Systems in scope

The fully qualified domain names of the systems within scope are listed below. Subdomains not explicitly listed are not in-scope. All systems within scope can be identified by the presence of security.txt within their web root, for example


Systems not in scope

  • All systems not explicitly mentioned as in-scope

If you are unsure as to whether a system is in scope, please contact us first.

Jisc employees and contractors

If you are a Jisc employee or contractor, use the internal process for reporting incidents, not this external process.

We would like to encourage you to work on security problems that cannot be addressed externally and ensure that your efforts are recognised by our performance management system. For more information contact the information security team.

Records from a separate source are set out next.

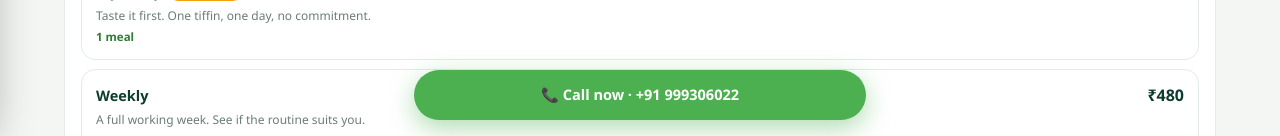
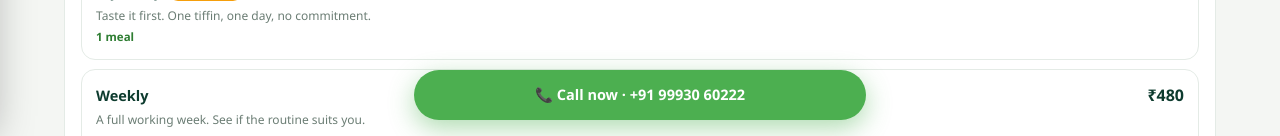
Before and after one commit to Siddharthjainnn/bite-theory, a Next.js app: page /tiffin in a window 1280 px wide. Shown: the part 664-800 px from the top of the page. Built offline with nearby package versions, Linux system fonts and the light colour scheme; no server answers.

Commit message:
Tiffin: set the real enquiry number (9993060222)
The placeholder was the nine-digit 999306022 supplied earlier; the correct
number is 9993060222. Dial links now use a +91-prefixed form, because some
Android dialers mis-handle a bare 10-digit number while roaming.

```diff
--- a/app/components/HomeServices.tsx
+++ b/app/components/HomeServices.tsx
@@ -21,7 +21,7 @@
 import { useEffect, useState } from 'react';
 import { useRouter } from 'next/navigation';
 import { money } from '../lib/bite';
-import { TIFFIN_PHONE, TIFFIN_PLAN, MONTHLY_PLAN, TRIAL_PLAN } from '../tiffin/config';
+import { TIFFIN_PHONE_TEL, MONTHLY_PLAN, TRIAL_PLAN } from '../tiffin/config';
 
 /* Kept in sync with PromoBannerDeck — both read the same offer window. */
 const SWIGGY_URL = 'https://www.swiggy.com/menu/1429311?source=sharing';
@@ -89,7 +89,7 @@ export default function HomeServices() {
           <div className="hsv-actions">
             <span className="hsv-btn hsv-btn--solid">Enrol now <i>→</i></span>
             <a
-              href={`tel:${TIFFIN_PHONE}`}
+              href={`tel:${TIFFIN_PHONE_TEL}`}
               className="hsv-btn hsv-btn--ghost"
               onClick={(e) => e.stopPropagation()}
             >
--- a/app/tiffin/config.ts
+++ b/app/tiffin/config.ts
@@ -3,13 +3,12 @@
  * so copy/price/area changes never require touching component code.
  */
 
-/* ⚠️ VERIFY BEFORE THE ADS GO LIVE.
-   The number supplied was 999306022 — that is NINE digits. Indian mobiles are
-   ten. It is almost certainly missing one. A wrong number on a paid campaign
-   means you pay for every click and lose every call, so this is left obviously
-   broken on purpose rather than silently guessed at. */
-export const TIFFIN_PHONE = '999306022';
-export const TIFFIN_PHONE_PRETTY = '+91 999306022';
+/* Enquiry line for the tiffin funnel. */
+export const TIFFIN_PHONE = '9993060222';
+/* tel: links are dialled with the country code — without +91 some Android
+   dialers mis-handle the number when the SIM is roaming. */
+export const TIFFIN_PHONE_TEL = '+919993060222';
+export const TIFFIN_PHONE_PRETTY = '+91 99930 60222';
 
 /* ── Plans ────────────────────────────────────────────────────────────────
    A ladder, not a single price: a stranger from an ad will not commit to a
--- a/app/tiffin/page.tsx
+++ b/app/tiffin/page.tsx
@@ -24,7 +24,7 @@ import AppHeader from '../components/AppHeader';
 import AddressAutocomplete from '../components/AddressAutocomplete';
 import { C, money, submitTiffinLead, TiffinDay } from '../lib/bite';
 import {
-  TIFFIN_PHONE, TIFFIN_PHONE_PRETTY, TIFFIN_PLAN, TIFFIN_PLANS, DEFAULT_PLAN_KEY,
+  TIFFIN_PHONE_TEL, TIFFIN_PHONE_PRETTY, TIFFIN_PLAN, TIFFIN_PLANS, DEFAULT_PLAN_KEY,
   TIFFIN_AREAS, TIFFIN_SLOTS, DAYS,
 } from './config';
 
@@ -205,7 +205,7 @@ export default function TiffinPage() {
             <b>{phone}</b> within a few hours to confirm your plan and start date.
           </p>
           <a
-            href={`tel:${TIFFIN_PHONE}`}
+            href={`tel:${TIFFIN_PHONE_TEL}`}
             style={{
               display: 'inline-block', marginTop: 18, background: C.dark, color: '#fff',
               padding: '13px 24px', borderRadius: 24, fontWeight: 800,
@@ -534,7 +534,7 @@ export default function TiffinPage() {
       </div>
 
       {/* sticky call bar — for people who will never fill a form */}
-      <a href={`tel:${TIFFIN_PHONE}`} style={{
+      <a href={`tel:${TIFFIN_PHONE_TEL}`} style={{
         position: 'fixed', left: 14, right: 14, bottom: 16, zIndex: 40,
         maxWidth: 452, margin: '0 auto', display: 'flex', alignItems: 'center',
         justifyContent: 'center', gap: 9, background: C.green, color: '#fff',
```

Hall of fame

Jisc would like to thank the following people for helping improve the security of our products, services, and systems:

Abhijith A, Mohammed Abdul, Madhusudan Acharya, Utkarsh Agrawal, Ameya Andhare, Alex Bailey, Suyash Bavalekar, Jayesh Baviskar, Tuhin Bose, Abdelrahman Ibrahim Farg, Maham Farizul, Chirag Gupta, Priyanshu Gupta, Mohammed Israil, Somil Jain, Harsh Joshi, Shruti Kapoor, Mayank Kaushal, Sankalp Kelaskar, Aniruddha Khadse, Naveen Kumar, Pasan Rawana Lamahewa, Serge Lacroute, Fahimul Kabir Lemon, Devang Karelia, Pethuraj M, Ketan Madhukar Mukane, Rayen Messaoudi, Al Naeem, Kunal Narsale, Sayak Naskar, Vivek Panday, Khushbu Parmar, Priyanshu Parihar, Thinh Hoang Quoc, Muthumohanprasath R, Vismit Rakhecha, Ankush Rautela, Devisha Rochlani, Sayeed Shaik, Irfan Sayyed, Jai Kumar Sharma, Pawan Singhal, Chetan Tiwari, Muhammad Uzair, Aravind Valugonda, Acelakshit Verma, Rituraj Vishwakarma, Prudhvi Vuda, Sagar Yadav and Tanya Volkova.